| REQUIRED ACTION |
Each line below that contains the word "verified" must be copied.

Structured diff data
--------------------------------------------------

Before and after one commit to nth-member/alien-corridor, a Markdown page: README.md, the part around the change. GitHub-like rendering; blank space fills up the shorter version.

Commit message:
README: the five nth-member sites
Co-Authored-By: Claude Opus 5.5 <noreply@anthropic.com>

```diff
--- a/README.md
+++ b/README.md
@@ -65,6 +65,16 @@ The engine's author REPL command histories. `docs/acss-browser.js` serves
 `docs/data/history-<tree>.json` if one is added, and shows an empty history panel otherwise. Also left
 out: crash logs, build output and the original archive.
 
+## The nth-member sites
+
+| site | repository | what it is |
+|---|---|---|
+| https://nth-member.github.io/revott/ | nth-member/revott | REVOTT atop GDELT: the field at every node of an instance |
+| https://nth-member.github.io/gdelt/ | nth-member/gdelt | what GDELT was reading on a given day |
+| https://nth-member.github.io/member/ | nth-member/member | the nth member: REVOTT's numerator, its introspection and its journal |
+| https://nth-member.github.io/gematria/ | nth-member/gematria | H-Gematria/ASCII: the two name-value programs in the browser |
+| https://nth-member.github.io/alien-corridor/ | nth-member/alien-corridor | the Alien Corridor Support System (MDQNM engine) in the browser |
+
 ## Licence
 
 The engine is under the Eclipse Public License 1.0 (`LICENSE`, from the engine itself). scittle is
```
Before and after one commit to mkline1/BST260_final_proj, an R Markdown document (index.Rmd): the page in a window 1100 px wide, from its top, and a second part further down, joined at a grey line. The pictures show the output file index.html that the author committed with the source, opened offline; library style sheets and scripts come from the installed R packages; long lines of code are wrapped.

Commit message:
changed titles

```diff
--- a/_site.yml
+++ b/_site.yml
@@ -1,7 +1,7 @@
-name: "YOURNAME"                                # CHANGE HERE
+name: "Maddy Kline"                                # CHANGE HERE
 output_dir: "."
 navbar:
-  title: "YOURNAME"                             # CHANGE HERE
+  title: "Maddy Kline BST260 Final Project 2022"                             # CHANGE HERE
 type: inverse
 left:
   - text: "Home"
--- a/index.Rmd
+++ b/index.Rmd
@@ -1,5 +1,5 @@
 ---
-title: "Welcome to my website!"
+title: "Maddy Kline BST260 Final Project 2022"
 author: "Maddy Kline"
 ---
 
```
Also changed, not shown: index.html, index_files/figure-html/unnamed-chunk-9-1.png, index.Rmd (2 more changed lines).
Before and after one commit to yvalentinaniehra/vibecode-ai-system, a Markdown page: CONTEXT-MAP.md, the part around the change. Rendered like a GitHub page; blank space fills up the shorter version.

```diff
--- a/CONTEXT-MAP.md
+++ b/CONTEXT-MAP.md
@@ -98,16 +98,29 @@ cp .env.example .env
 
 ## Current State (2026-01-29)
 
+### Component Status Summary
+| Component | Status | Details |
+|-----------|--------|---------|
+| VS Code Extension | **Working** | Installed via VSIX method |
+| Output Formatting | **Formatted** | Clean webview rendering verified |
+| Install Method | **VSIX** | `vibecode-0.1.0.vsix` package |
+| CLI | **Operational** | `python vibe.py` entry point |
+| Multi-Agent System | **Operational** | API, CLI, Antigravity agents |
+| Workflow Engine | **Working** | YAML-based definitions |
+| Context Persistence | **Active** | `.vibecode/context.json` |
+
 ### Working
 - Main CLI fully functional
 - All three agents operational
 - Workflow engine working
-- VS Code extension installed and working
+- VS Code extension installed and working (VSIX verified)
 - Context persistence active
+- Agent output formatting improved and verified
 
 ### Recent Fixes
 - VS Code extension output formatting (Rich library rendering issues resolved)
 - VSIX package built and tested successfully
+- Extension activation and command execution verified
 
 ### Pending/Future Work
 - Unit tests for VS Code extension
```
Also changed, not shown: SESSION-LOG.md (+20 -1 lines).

--------------------------------------------------

| RESULT OF THIS TASK |
+| Output Formatting | **Formatted** | Clean webview rendering verified |
+- VS Code extension installed and working (VSIX verified)
+- Agent output formatting improved and verified
+- Extension activation and command execution verified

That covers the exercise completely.